Unfortunately, people everywhere regularly experience a disconnect through isolation and unhealthy relationships, even though having healthy connections sets the stage for limitless growth and opportunity.  Science has proven that living connected includes community, family, school, work, finances, and health.  Living connected and loving and respecting yourself leads to setting clear boundaries, having essential communication skills, increased connections, financial awareness, and healthy relationships.


In comparison to a healthy relationship, an Unhealthy Relationship starts when one or both people:


  • Are disrespectful as in one or both is not considerate of boundaries or feelings
  • Do not communicate well and fight over problems
  • Do not trust each other or believe what the other is saying
  • Do not spend time with others and only socialize in the other’s community
  • Struggle for control feeling their choices are more important
  • Are dishonest and tell lies
  • Pressures the other for sexual activity and refuses to see how this is harmful


One in three young people will find themselves in an unhealthy or even an abusive relationship.  These relationships can negatively affect sexuality and identity. Preventing Teen Dating Violence | CDC They can increase the risk of physical injury, poor academics, eating disorders, drinking, drugs, negative body image, self-esteem, and in some cases suicide.
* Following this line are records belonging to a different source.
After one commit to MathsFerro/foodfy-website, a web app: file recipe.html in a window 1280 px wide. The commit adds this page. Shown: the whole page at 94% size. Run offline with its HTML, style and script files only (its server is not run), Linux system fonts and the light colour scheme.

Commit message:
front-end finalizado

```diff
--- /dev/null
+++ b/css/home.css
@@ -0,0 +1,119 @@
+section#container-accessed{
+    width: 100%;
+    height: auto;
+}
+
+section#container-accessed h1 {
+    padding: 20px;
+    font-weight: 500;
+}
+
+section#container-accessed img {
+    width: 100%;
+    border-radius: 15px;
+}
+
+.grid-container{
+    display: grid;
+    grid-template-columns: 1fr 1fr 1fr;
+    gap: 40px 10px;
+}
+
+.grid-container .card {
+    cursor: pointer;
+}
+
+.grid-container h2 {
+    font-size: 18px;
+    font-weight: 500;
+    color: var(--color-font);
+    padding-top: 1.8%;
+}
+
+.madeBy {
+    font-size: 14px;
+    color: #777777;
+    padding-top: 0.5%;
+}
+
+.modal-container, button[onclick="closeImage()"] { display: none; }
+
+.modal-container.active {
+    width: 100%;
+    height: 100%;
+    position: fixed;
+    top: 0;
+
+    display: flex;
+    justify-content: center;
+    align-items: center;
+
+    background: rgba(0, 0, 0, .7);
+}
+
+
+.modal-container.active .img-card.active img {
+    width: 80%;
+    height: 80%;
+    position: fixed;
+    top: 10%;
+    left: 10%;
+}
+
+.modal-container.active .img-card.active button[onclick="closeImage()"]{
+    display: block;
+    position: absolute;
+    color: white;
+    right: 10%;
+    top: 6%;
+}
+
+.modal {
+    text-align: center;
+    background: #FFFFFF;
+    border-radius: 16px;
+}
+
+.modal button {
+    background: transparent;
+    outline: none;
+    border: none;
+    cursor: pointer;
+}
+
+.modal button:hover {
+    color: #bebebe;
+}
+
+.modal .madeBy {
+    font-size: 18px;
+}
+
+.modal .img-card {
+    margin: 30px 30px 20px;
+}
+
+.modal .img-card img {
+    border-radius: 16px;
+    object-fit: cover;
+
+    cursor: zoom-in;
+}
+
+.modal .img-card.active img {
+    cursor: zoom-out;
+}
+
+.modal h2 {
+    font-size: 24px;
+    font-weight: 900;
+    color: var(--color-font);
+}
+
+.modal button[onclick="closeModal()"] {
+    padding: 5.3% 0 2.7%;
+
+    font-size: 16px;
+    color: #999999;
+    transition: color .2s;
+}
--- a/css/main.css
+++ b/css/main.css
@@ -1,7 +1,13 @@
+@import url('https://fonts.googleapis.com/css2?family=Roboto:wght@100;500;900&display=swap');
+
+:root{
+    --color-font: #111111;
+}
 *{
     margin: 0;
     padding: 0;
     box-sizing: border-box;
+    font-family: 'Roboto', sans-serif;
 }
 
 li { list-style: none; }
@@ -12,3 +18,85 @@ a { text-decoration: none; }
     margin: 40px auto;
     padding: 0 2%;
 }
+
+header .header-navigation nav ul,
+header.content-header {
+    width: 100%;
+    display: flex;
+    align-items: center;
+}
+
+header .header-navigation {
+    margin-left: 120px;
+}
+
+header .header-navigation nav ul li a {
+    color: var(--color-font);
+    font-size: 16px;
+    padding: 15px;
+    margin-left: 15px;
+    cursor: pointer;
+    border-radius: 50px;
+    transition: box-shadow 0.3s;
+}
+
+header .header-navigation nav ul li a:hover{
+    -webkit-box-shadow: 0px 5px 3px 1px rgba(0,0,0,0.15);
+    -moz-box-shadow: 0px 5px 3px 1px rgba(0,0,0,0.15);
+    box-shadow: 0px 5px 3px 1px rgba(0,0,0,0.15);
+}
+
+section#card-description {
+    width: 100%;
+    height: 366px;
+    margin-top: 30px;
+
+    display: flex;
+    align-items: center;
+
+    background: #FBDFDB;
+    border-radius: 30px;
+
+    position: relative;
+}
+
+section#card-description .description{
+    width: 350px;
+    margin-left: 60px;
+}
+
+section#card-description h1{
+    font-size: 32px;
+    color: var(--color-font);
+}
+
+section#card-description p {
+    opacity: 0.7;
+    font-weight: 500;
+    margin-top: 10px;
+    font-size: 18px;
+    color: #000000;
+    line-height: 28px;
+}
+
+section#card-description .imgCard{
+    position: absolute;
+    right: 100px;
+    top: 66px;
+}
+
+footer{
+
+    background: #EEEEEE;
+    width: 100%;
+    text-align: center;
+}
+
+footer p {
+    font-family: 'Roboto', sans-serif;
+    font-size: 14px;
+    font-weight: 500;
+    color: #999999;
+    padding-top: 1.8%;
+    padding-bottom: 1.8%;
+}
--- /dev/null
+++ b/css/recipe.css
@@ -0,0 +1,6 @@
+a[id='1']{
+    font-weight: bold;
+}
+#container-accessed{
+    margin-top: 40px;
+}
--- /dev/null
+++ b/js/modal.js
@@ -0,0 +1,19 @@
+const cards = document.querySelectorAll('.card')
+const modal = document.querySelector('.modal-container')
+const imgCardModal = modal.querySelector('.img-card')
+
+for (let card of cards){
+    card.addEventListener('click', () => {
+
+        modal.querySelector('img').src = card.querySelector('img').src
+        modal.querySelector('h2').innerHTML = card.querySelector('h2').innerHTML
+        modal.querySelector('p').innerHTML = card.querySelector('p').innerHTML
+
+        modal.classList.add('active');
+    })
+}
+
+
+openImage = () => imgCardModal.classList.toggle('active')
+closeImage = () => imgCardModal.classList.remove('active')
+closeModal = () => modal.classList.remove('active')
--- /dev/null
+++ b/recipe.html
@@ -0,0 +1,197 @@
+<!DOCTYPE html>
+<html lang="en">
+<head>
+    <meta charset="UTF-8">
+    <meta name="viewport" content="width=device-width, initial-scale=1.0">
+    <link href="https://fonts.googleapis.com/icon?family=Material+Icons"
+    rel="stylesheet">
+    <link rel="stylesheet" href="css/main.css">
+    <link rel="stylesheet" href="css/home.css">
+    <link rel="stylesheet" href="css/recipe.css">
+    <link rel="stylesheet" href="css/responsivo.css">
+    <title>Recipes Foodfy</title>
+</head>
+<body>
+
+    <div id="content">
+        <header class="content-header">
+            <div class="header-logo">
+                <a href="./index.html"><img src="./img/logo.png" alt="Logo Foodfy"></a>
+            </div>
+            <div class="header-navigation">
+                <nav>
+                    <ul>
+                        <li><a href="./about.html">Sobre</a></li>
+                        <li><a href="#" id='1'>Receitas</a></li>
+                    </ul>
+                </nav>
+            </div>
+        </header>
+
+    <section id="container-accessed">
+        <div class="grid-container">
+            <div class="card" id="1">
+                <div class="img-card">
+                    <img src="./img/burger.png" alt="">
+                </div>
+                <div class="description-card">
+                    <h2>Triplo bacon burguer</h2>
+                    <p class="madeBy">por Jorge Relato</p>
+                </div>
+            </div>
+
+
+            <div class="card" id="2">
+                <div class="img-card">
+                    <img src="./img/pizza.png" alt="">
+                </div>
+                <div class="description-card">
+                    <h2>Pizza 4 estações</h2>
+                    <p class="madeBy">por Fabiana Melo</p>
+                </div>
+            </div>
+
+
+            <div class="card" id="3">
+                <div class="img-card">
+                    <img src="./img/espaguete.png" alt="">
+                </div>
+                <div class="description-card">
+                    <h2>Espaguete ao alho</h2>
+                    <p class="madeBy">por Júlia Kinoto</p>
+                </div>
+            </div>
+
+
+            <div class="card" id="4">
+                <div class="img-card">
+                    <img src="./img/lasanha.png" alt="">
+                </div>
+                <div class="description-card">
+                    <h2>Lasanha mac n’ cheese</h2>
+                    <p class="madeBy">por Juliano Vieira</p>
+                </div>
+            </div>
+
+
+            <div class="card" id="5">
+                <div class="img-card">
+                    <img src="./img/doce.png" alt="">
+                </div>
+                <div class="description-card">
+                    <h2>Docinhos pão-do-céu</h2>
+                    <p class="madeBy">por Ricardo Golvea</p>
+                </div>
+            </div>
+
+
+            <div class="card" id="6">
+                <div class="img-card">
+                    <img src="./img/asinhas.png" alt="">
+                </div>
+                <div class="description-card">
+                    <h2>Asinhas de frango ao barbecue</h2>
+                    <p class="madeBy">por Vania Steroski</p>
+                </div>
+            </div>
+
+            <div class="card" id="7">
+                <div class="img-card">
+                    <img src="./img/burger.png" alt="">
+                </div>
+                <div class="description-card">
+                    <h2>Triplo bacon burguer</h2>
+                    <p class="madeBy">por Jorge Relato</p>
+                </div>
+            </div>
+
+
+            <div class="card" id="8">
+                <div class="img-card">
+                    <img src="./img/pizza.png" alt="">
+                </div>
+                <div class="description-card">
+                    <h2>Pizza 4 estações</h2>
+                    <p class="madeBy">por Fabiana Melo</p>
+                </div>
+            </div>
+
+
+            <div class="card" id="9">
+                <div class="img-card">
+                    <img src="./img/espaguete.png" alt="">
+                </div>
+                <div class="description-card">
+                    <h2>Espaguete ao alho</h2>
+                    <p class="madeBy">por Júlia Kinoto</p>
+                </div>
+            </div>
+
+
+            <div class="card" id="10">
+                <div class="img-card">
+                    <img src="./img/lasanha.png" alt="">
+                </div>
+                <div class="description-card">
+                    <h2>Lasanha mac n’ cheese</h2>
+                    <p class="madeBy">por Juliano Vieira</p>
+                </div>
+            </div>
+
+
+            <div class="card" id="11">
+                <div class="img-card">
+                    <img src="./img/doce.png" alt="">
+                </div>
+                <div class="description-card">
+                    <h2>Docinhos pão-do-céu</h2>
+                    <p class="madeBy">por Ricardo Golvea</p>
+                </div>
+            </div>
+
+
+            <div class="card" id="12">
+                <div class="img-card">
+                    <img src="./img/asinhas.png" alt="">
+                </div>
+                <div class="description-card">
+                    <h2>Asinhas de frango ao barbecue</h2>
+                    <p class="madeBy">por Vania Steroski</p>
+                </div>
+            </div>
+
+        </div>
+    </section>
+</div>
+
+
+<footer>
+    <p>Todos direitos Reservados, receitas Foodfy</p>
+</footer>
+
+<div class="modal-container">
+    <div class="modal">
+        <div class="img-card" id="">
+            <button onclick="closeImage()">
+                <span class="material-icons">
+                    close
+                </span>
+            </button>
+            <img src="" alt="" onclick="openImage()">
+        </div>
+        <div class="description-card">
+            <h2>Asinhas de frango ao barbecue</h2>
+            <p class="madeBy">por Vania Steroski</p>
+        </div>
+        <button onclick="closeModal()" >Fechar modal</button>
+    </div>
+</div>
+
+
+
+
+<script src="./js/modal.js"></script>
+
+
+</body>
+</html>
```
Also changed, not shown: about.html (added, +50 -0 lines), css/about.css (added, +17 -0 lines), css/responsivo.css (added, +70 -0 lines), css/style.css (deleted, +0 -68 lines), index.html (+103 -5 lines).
If you feel you are in an unhealthy relationship with a partner or even a friend set boundaries for yourself and learn to stop before you both have regrets.


Unhealthy relationships can sometimes lead to more extreme behaviors and become abusive. Abusive Relationships start when one or both people:


  • Mistreats the other disrespecting feelings, thoughts, decisions, or physical safety
  • Communicates in a way that is harmful or insulting
  • Accuses the other of their harmful actions
  • Isolates the other and spend all their time together
  • Denies abusive actions are abusive by excusing or minimizing abusive behaviors
  • Forces sexual activity with an imbalance of power and control


Teen dating violence and abuse affects more than 1.5 million people a year and is not just physical.  Dating violence can include one or a combination of Preventing Teen Dating Violence | CDC:

Physical: pinching, hitting, shoving, kicking

Emotional: threatening or harming self-worth, shaming, or bullying

Sexual: forcing a partner to engage in a sex act when he or she does not or cannot consent


At Obria, we know that navigating the complexities of life and love can be challenging!  Our holistic approach to health care offers research-based support for all areas of your life, including a self-discovery and relationship program called Optimal Health Education.


Our certified Optimal Health educators can teach you skills to improve your self-confidence and relationships with family, friends, or a romantic partner.  The goal is for you to become your best self by learning how to form meaningful connections with others.  It is possible for you to have happy, healthy, and successful relationships in life.  We want to help you get there!


Not to mention, this self-discovery and relationship program is free for 10- to 19-year-olds!


Reach your potential!  Schedule your Optimal Health session at our Obria Santa Ana Clinic by calling 714-516-9045 or emailing